[Assignment]:
Whenever a line in the material below contains "height", copy that line.

>>>

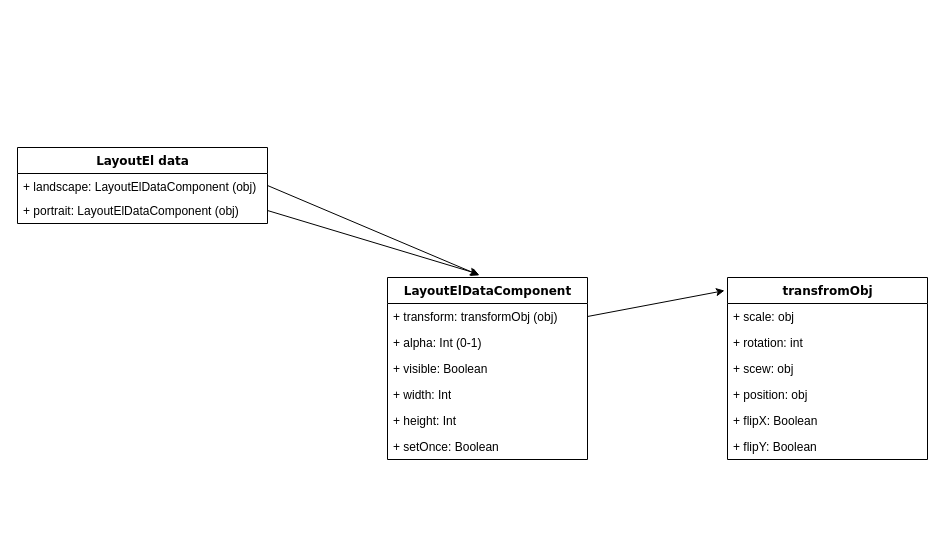
Before: Transform data save format.drawio in MatthewKarpenko/LayoutEditor-diagrams, a draw.io diagram. Source tidied: cells renumbered, new cells numbered last; positions are measured from the earlier drawing's top-left corner, leaving out a move shared by most shapes. Both pictures are drawn from the tidied source at 100%, with x=0, y=0 at pixel (17, 147).
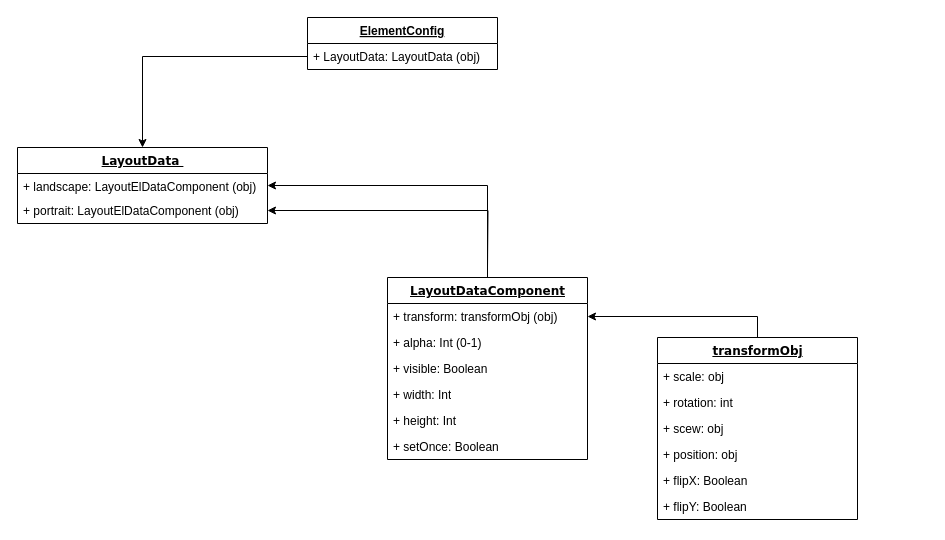
After the change.

Commit message:
tranform data save format notation corrections

Unchanged cells that the change refers to:
```xml
<mxCell id="3" value="+ landscape: LayoutElDataComponent (obj)" style="text;html=1;strokeColor=none;fillColor=none;align=left;verticalAlign=top;spacingLeft=4;spacingRight=4;whiteSpace=wrap;overflow=hidden;points=[[0,0.5],[1,0.5]];portConstraint=eastwest;" parent="2" vertex="1">
  <mxGeometry y="26" width="250" height="24" as="geometry" />
</mxCell>
<mxCell id="4" value="+ portrait: LayoutElDataComponent (obj)" style="text;html=1;strokeColor=none;fillColor=none;align=left;verticalAlign=top;spacingLeft=4;spacingRight=4;whiteSpace=wrap;overflow=hidden;points=[[0,0.5],[1,0.5]];portConstraint=eastwest;" parent="2" vertex="1">
  <mxGeometry y="50" width="250" height="26" as="geometry" />
</mxCell>
<mxCell id="6" value="+ transform: transformObj (obj)" style="text;html=1;strokeColor=none;fillColor=none;align=left;verticalAlign=top;spacingLeft=4;spacingRight=4;whiteSpace=wrap;overflow=hidden;points=[[0,0.5],[1,0.5]];portConstraint=eastwest;" parent="5" vertex="1">
  <mxGeometry y="26" width="200" height="26" as="geometry" />
</mxCell>
```

Change to the diagram source:
```diff
@@
-    <mxCell id="2" value="LayoutEl data" style="swimlane;html=1;fontStyle=1;align=center;verticalAlign=top;horizontal=1;startSize=26;swimlaneFillColor=#ffffff;rounded=0;shadow=0;comic=0;labelBackgroundColor=none;strokeWidth=1;fillColor=none;fontFamily=Verdana;fontSize=12;" parent="1" vertex="1">
+    <mxCell id="2" value="&lt;u&gt;LayoutData&amp;nbsp;&lt;/u&gt;" style="swimlane;html=1;fontStyle=1;align=center;verticalAlign=top;horizontal=1;startSize=26;swimlaneFillColor=#ffffff;rounded=0;shadow=0;comic=0;labelBackgroundColor=none;strokeWidth=1;fillColor=none;fontFamily=Verdana;fontSize=12;" parent="1" vertex="1">
       <mxGeometry width="250" height="76" as="geometry" />
     </mxCell>
@@
+    <mxCell id="22" style="edgeStyle=orthogonalEdgeStyle;rounded=0;jettySize=auto;html=1;exitX=0.5;exitY=0;exitDx=0;exitDy=0;entryX=1;entryY=0.5;entryDx=0;entryDy=0;" parent="1" edge="1" source="5" target="3">
+      <mxGeometry relative="1" as="geometry" />
+    </mxCell>
-    <mxCell id="5" value="LayoutElDataComponent" style="swimlane;html=1;fontStyle=1;align=center;verticalAlign=top;horizontal=1;startSize=26;swimlaneFillColor=#ffffff;rounded=0;shadow=0;comic=0;labelBackgroundColor=none;strokeWidth=1;fillColor=none;fontFamily=Verdana;fontSize=12;" parent="1" vertex="1">
+    <mxCell id="5" value="&lt;u&gt;LayoutDataComponent&lt;/u&gt;" style="swimlane;html=1;fontStyle=1;align=center;verticalAlign=top;horizontal=1;startSize=26;swimlaneFillColor=#ffffff;rounded=0;shadow=0;comic=0;labelBackgroundColor=none;strokeWidth=1;fillColor=none;fontFamily=Verdana;fontSize=12;" parent="1" vertex="1">
       <mxGeometry x="370" y="130" width="200" height="182" as="geometry" />
     </mxCell>
@@
-    <mxCell id="12" style="endArrow=classic;html=1;exitX=1;exitY=0.5;exitDx=0;exitDy=0;entryX=0.46;entryY=-0.012;entryDx=0;entryDy=0;entryPerimeter=0;" parent="1" edge="1" source="3" target="5">
-      <mxGeometry relative="1" as="geometry" />
-    </mxCell>
-    <mxCell id="13" style="endArrow=classic;html=1;exitX=1;exitY=0.5;exitDx=0;exitDy=0;entryX=0.455;entryY=-0.019;entryDx=0;entryDy=0;entryPerimeter=0;" parent="1" edge="1" source="4" target="5">
-      <mxGeometry relative="1" as="geometry" />
-    </mxCell>
+    <mxCell id="23" style="edgeStyle=orthogonalEdgeStyle;rounded=0;jettySize=auto;html=1;exitX=0.5;exitY=0;exitDx=0;exitDy=0;entryX=1;entryY=0.5;entryDx=0;entryDy=0;" parent="1" edge="1" source="14" target="6">
+      <mxGeometry relative="1" as="geometry" />
+    </mxCell>
-    <mxCell id="14" value="transfromObj" style="swimlane;html=1;fontStyle=1;align=center;verticalAlign=top;horizontal=1;startSize=26;swimlaneFillColor=#ffffff;rounded=0;shadow=0;comic=0;labelBackgroundColor=none;strokeWidth=1;fillColor=none;fontFamily=Verdana;fontSize=12;" parent="1" vertex="1">
-      <mxGeometry x="710" y="130" width="200" height="182" as="geometry" />
+    <mxCell id="14" value="&lt;u&gt;transformObj&lt;/u&gt;" style="swimlane;html=1;fontStyle=1;align=center;verticalAlign=top;horizontal=1;startSize=26;swimlaneFillColor=#ffffff;rounded=0;shadow=0;comic=0;labelBackgroundColor=none;strokeWidth=1;fillColor=none;fontFamily=Verdana;fontSize=12;" parent="1" vertex="1">
+      <mxGeometry x="640" y="190" width="200" height="182" as="geometry" />
     </mxCell>
@@
-    <mxCell id="21" style="endArrow=classic;html=1;exitX=1;exitY=0.5;exitDx=0;exitDy=0;entryX=-0.015;entryY=0.072;entryDx=0;entryDy=0;entryPerimeter=0;" parent="1" edge="1" source="6" target="14">
-      <mxGeometry relative="1" as="geometry" />
-    </mxCell>
+    <mxCell id="24" style="edgeStyle=orthogonalEdgeStyle;rounded=0;jettySize=auto;html=1;entryX=1;entryY=0.5;entryDx=0;entryDy=0;" parent="1" edge="1" target="4">
+      <mxGeometry relative="1" as="geometry">
+        <mxPoint x="470" y="120" as="sourcePoint" />
+      </mxGeometry>
+    </mxCell>
+    <mxCell id="25" value="ElementConfig" style="swimlane;fontStyle=5;horizontal=1;startSize=26;fillColor=none;" parent="1" vertex="1">
+      <mxGeometry x="290" y="-130" width="190" height="52" as="geometry" />
+    </mxCell>
+    <mxCell id="26" value="+ LayoutData: LayoutData (obj)" style="text;strokeColor=none;fillColor=none;align=left;verticalAlign=top;spacingLeft=4;spacingRight=4;overflow=hidden;points=[[0,0.5],[1,0.5]];portConstraint=eastwest;" parent="25" vertex="1">
+      <mxGeometry y="26" width="190" height="26" as="geometry" />
+    </mxCell>
+    <mxCell id="27" style="edgeStyle=orthogonalEdgeStyle;rounded=0;jettySize=auto;html=1;exitX=0;exitY=0.5;exitDx=0;exitDy=0;entryX=0.5;entryY=0;entryDx=0;entryDy=0;" parent="1" edge="1" source="26" target="2">
+      <mxGeometry relative="1" as="geometry" />
+    </mxCell>
```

<<<

[Task solution]:
  <mxGeometry y="26" width="250" height="24" as="geometry" />
  <mxGeometry y="50" width="250" height="26" as="geometry" />
  <mxGeometry y="26" width="200" height="26" as="geometry" />
       <mxGeometry width="250" height="76" as="geometry" />
       <mxGeometry x="370" y="130" width="200" height="182" as="geometry" />
-      <mxGeometry x="710" y="130" width="200" height="182" as="geometry" />
+      <mxGeometry x="640" y="190" width="200" height="182" as="geometry" />
+      <mxGeometry x="290" y="-130" width="190" height="52" as="geometry" />
+      <mxGeometry y="26" width="190" height="26" as="geometry" />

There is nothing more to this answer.